◆ What to do ◆
Number of lines below with the word "Icons": give it and nothing more.

◆ Records for processing ◆
────────────────────
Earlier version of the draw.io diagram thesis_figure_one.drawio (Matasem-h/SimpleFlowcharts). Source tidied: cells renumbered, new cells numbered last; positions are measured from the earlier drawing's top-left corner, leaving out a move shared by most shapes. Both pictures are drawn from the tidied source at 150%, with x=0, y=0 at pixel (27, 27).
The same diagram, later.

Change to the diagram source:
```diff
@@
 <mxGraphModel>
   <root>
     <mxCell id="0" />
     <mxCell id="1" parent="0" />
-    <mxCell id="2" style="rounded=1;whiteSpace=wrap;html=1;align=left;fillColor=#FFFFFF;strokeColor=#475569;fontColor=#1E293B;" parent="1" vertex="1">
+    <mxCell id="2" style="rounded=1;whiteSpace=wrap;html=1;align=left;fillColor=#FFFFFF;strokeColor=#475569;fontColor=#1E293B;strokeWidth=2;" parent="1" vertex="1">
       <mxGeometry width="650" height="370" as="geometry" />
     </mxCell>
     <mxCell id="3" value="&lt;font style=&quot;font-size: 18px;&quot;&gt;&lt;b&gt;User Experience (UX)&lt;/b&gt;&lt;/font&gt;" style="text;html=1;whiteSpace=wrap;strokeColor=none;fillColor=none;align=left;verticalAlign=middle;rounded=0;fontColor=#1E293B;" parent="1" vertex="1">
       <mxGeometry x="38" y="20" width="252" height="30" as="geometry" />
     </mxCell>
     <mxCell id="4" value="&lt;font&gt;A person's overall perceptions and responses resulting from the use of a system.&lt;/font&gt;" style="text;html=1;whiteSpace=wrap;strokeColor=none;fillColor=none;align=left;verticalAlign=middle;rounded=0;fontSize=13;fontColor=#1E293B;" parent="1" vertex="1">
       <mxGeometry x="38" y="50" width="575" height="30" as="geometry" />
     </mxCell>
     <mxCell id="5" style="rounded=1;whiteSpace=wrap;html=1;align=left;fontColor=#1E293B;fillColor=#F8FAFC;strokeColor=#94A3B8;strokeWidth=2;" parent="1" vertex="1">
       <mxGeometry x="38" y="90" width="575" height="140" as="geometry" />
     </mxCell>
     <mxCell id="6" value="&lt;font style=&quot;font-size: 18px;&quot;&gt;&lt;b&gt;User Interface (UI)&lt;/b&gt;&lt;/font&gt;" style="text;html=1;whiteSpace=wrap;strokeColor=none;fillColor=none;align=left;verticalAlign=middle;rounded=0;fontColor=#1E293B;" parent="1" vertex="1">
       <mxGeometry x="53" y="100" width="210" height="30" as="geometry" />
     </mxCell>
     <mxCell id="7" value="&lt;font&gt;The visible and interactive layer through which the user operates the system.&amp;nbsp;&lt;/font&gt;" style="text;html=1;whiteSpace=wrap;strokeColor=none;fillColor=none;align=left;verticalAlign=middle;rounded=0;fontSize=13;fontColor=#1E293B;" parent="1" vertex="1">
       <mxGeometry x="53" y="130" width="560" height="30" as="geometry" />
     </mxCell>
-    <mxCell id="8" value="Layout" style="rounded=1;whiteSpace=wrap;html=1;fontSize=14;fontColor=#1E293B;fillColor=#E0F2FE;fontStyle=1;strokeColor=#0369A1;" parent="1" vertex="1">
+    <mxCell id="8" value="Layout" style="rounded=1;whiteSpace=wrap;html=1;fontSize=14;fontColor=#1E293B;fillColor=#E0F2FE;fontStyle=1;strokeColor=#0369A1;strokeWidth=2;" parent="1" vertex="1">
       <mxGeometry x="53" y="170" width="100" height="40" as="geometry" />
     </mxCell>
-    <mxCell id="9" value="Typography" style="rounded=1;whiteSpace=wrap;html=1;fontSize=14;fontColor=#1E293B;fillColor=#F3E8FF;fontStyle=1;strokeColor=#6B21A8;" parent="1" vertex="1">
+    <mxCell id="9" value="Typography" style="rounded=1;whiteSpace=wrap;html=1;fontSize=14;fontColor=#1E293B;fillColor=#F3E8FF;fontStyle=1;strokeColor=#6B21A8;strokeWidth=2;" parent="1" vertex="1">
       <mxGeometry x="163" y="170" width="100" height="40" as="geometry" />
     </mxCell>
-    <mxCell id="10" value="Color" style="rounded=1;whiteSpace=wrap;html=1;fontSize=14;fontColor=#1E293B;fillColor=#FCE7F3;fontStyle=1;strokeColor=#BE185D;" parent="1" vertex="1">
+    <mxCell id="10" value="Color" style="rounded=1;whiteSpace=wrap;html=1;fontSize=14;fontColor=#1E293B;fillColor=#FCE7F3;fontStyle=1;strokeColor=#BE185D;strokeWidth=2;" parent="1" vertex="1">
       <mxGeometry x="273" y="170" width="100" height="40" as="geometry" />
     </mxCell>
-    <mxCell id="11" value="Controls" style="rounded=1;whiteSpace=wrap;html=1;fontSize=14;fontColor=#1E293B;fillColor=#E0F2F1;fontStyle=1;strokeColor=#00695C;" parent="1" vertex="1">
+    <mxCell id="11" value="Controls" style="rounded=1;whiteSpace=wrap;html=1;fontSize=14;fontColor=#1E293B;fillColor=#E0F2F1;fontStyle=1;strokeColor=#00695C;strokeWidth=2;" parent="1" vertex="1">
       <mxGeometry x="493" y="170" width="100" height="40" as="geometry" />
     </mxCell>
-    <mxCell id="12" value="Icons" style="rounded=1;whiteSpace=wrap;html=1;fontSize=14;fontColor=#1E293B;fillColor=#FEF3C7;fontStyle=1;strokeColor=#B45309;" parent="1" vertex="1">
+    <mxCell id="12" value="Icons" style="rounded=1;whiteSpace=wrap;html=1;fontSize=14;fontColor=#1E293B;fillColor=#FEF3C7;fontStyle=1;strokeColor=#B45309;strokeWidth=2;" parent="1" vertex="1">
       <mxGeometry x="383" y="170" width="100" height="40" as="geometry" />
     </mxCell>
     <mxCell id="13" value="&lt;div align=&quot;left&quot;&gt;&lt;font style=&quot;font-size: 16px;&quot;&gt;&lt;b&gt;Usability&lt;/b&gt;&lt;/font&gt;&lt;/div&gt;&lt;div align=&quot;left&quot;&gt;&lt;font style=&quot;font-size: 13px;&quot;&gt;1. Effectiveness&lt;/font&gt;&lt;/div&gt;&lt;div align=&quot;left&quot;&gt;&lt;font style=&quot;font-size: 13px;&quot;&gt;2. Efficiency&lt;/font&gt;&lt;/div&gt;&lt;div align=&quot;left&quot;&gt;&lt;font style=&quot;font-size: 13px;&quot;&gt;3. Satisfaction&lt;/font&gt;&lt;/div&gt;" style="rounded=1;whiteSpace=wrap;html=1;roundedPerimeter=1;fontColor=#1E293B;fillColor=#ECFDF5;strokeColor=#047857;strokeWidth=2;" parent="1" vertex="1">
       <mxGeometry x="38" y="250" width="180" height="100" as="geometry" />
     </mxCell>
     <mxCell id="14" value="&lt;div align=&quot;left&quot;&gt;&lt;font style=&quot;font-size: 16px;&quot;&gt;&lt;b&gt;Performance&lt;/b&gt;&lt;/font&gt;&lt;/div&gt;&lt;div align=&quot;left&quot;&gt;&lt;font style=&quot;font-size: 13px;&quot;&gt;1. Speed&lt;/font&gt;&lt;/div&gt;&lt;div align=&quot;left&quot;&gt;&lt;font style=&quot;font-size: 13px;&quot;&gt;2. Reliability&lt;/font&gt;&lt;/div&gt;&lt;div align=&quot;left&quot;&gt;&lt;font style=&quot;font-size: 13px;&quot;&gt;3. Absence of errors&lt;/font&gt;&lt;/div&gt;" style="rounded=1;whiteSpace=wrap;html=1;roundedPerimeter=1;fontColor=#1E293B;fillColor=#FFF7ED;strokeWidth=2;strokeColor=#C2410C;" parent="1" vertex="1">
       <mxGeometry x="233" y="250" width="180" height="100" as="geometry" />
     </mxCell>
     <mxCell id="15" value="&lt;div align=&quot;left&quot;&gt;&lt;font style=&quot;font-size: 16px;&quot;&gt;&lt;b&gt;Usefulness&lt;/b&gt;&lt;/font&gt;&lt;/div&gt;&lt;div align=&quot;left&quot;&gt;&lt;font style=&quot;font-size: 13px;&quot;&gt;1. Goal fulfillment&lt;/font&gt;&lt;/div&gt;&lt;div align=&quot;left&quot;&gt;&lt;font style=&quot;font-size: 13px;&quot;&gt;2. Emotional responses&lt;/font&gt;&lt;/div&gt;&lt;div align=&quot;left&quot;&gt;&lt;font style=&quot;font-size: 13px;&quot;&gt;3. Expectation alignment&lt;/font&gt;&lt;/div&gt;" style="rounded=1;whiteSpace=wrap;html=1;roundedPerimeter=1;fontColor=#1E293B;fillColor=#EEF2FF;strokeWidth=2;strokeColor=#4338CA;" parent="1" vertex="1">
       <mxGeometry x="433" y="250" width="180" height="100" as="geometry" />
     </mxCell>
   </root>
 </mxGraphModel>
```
────────────────────
◆ Exercise answer ◆
2